Foreign Secretary James Cleverly survived throwing his weight behind the soon-to-be-doomed Prime Minister Liz Truss.
Mr Cleverly, an army reservist, was a junior Foreign Office minister moved to education temporarily in the final days of Boris Johnson’s time at Number 10.
Mr Cleverly, 54, grew up in South London but had a frustrating time trying to make it as a Conservative in the Labour-supporting borough of Lewisham.
He was defeated in bids to be mayor of Lewisham, MP for Lewisham East and a member of Lewisham Council.
Eventually he did make it into the London Assembly but ultimately he decided to pursue his political fortunes at Westminster.
He entered Parliament in 2015 as the member for Braintree, east of London, where his pro-Brexit views went down well with constituents.
At the height of the Brexit deadlock in 2019, he briefly threw his hat in the ring for the Tory leadership but withdrew from the race within days, acknowledging MPs were not ready to make a “leap of faith” on a relatively junior MP.

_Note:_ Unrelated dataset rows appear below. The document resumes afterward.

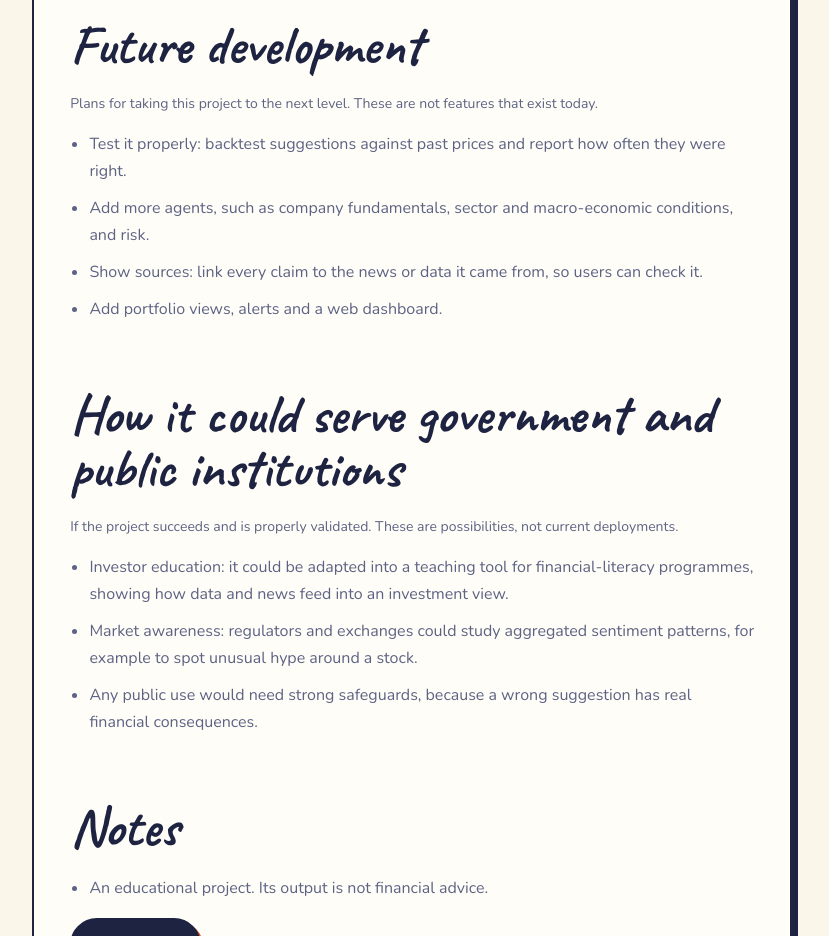
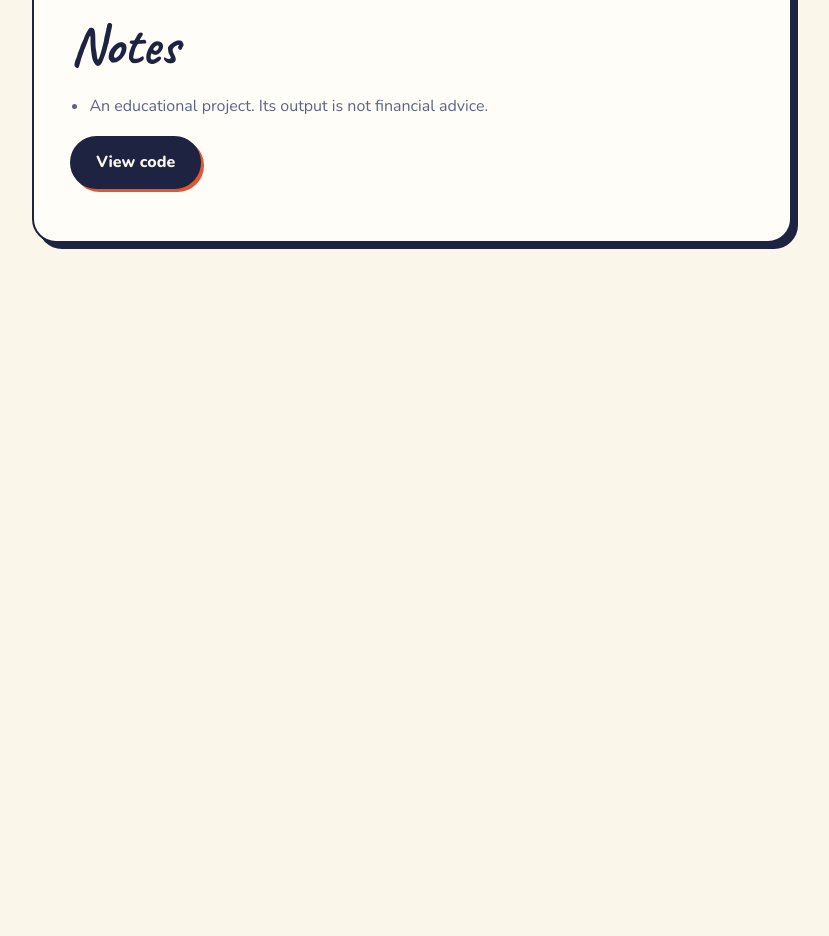
Before and after one commit to Shravaniroyal/shravani-portfolio, a React (Vite) app in the folder client/: page /projects/ai-stock-intelligence in a window 1280 px wide. Shown: the part 1600-2536 px from the top of the page, without its empty margins (19-848 px from the left). After the commit the page ends 1907 px from the top, so only its background shows below. Built offline with nearby package versions, Linux system fonts and the light colour scheme; no server answers.

Commit message:
Future and public-benefit sections only for TruthLens and BrainGuard

```diff
--- a/client/src/data/projects.js
+++ b/client/src/data/projects.js
@@ -100,17 +100,6 @@ export const PROJECTS = [
         { label: "Published", value: "JETIR, Vol. 11, Issue 12, 2024" },
         { label: "Evaluation", value: "PSNR (quality) and BER (robustness)" },
       ],
-      future: [
-        "Train and test on larger public fingerprint and iris datasets, and report the accuracy and error rates in full.",
-        "Make it faster: the report notes computational overhead, so optimise the encryption and the CNN for low-power devices.",
-        "Move storage to a protected cloud database with proper key management, and test the system against deliberate attacks.",
-        "Add more biometric traits, such as face, and offer a mobile app for enrolment and verification.",
-      ],
-      government: [
-        "Protecting stored biometric templates: identity and e-governance systems keep large biometric databases, and a scheme that does not alter the stored image and encrypts the identifier could make leaks less harmful.",
-        "Possible uses: secure authentication for citizen-service portals, protecting biometric records held by public offices, and tamper checks on identity images shared between departments.",
-        "Anything used for national identity would need independent security testing and certification first.",
-      ],
       notes: [
         "Reported outcome: unique master shares per image and resilience against common image-processing attacks.",
         "Limitations noted in the report: computational overhead, dependence on input image quality, and scalability for large user volumes.",
@@ -149,18 +138,6 @@ export const PROJECTS = [
         { label: "Logistic Regression", value: "84.0%" },
         { label: "KNN", value: "82.7%" },
         { label: "SVM", value: "79.3%" },
-      ],
-      future: [
-        "Forecast over time: add time-series models, such as LSTM or gradient boosting on lagged traffic counts, to predict congestion days or weeks ahead.",
-        "Live data: connect to regularly updated orbital feeds so predictions refresh as new satellites launch.",
-        "Visualisation: heatmaps and 3D orbit views that show which altitude bands are filling up.",
-        "Alerts: warn operators when a region is predicted to become crowded, before conjunction warnings appear.",
-      ],
-      government: [
-        "Space situational awareness: national space agencies could use density forecasts to plan launch windows and choose safer orbital slots.",
-        "Policy support: regulators could use data-backed congestion trends when setting rules on satellite deployment and end-of-life disposal.",
-        "Possible users: space agencies, defence and civil planners, and satellite operators working with government programmes.",
-        "It would need validation on real operational data before anyone relies on it for decisions.",
       ],
       notes: [
         "Completed as part of the AI Data Quality Analyst internship (NCVET-recognised, Skill India), graded A.",
@@ -204,6 +181,7 @@ export const PROJECTS = [
         "Protect patient privacy: explore training that keeps data inside each hospital, such as federated learning, so scans do not have to be sent out.",
         "Clinical approval: seek the regulatory approvals needed for medical software before any clinical use.",
       ],
+      governmentTitle: "How it helps people and public healthcare",
       government: [
         "Screening where specialists are scarce: district hospitals and primary health centres could use it to flag scans for urgent review, with results sent to a remote radiologist.",
         "Public health programmes: it could support national digital health efforts and telemedicine services, helping to prioritise patients and shorten waiting times.",
@@ -246,17 +224,6 @@ export const PROJECTS = [
         { label: "Exchanges", value: "NSE, BSE, NYSE, NASDAQ" },
         { label: "Forecast window", value: "30 days" },
       ],
-      future: [
-        "Test it properly: backtest suggestions against past prices and report how often they were right.",
-        "Add more agents, such as company fundamentals, sector and macro-economic conditions, and risk.",
-        "Show sources: link every claim to the news or data it came from, so users can check it.",
-        "Add portfolio views, alerts and a web dashboard.",
-      ],
-      government: [
-        "Investor education: it could be adapted into a teaching tool for financial-literacy programmes, showing how data and news feed into an investment view.",
-        "Market awareness: regulators and exchanges could study aggregated sentiment patterns, for example to spot unusual hype around a stock.",
-        "Any public use would need strong safeguards, because a wrong suggestion has real financial consequences.",
-      ],
       notes: [
         "An educational project. Its output is not financial advice.",
       ],
--- a/client/src/pages/ProjectDetail.jsx
+++ b/client/src/pages/ProjectDetail.jsx
@@ -72,7 +72,7 @@ export default function ProjectDetail() {
         note="Plans for taking this project to the next level. These are not features that exist today."
       />
       <Section
-        title="How it could serve government and public institutions"
+        title={detail.governmentTitle || "How it could serve government and public institutions"}
         items={detail.government}
         note="If the project succeeds and is properly validated. These are possibilities, not current deployments."
       />
```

Mr Cleverly joined the cabinet as party chairman after Mr Johnson won the leadership contest.
He was moved to a junior Foreign Office post with the Middle East and North Africa brief that included responsibility for dealing with Iran over the detention of Nazanin Zaghari-Ratcliffe and responding to the Taliban’s capture of Afghanistan.
In this role, Mr Cleverly travelled to the Middle East several times, including to the UAE, Kuwait, Oman and Qatar, and in 2020 he described Britain’s ties with the Gulf as their strongest ever.
He was in Bahrain when the country appointed its first ambassador to Israel under the Abraham Accords, later describing it as “genuinely a joyous occasion”.
Mr Cleverly celebrated Ms Zaghari-Ratcliffe’s release after long negotiations in March and defended the government’s payment of a £400 million ($462m) debt to Iran, insisting it would not be used to fund terrorism.
His defence of Britain’s withdrawal from Afghanistan led to a stormy encounter with voters on the BBC's Question Time, in which he was criticised for advising people to turn to charity for help, with one viewer saying: “How dare you?”
His brief was widened to include international security and development.
During his time overseeing development, Britain hosted an education conference at which $4 billion was raised from donors to prevent what Mr Cleverly called a “lost generation of girls” being left without schooling by the pandemic.
His early support of Ms Truss helped temporarily answer some of the questions over her ability – but when her budget plans sent the economy into a tailspin she was out and he was able to stay in the job she had promoted him to.
Mr Sunak promised when he became prime minster that foreign policy would be pursue “respectful, mature relationships” with Europe after years of tensions. He also promised to strengthen ties in the Indo-Pacific.
In the last year, Mr Cleverly has adopted softer language on Europe and is just back from a trip to China.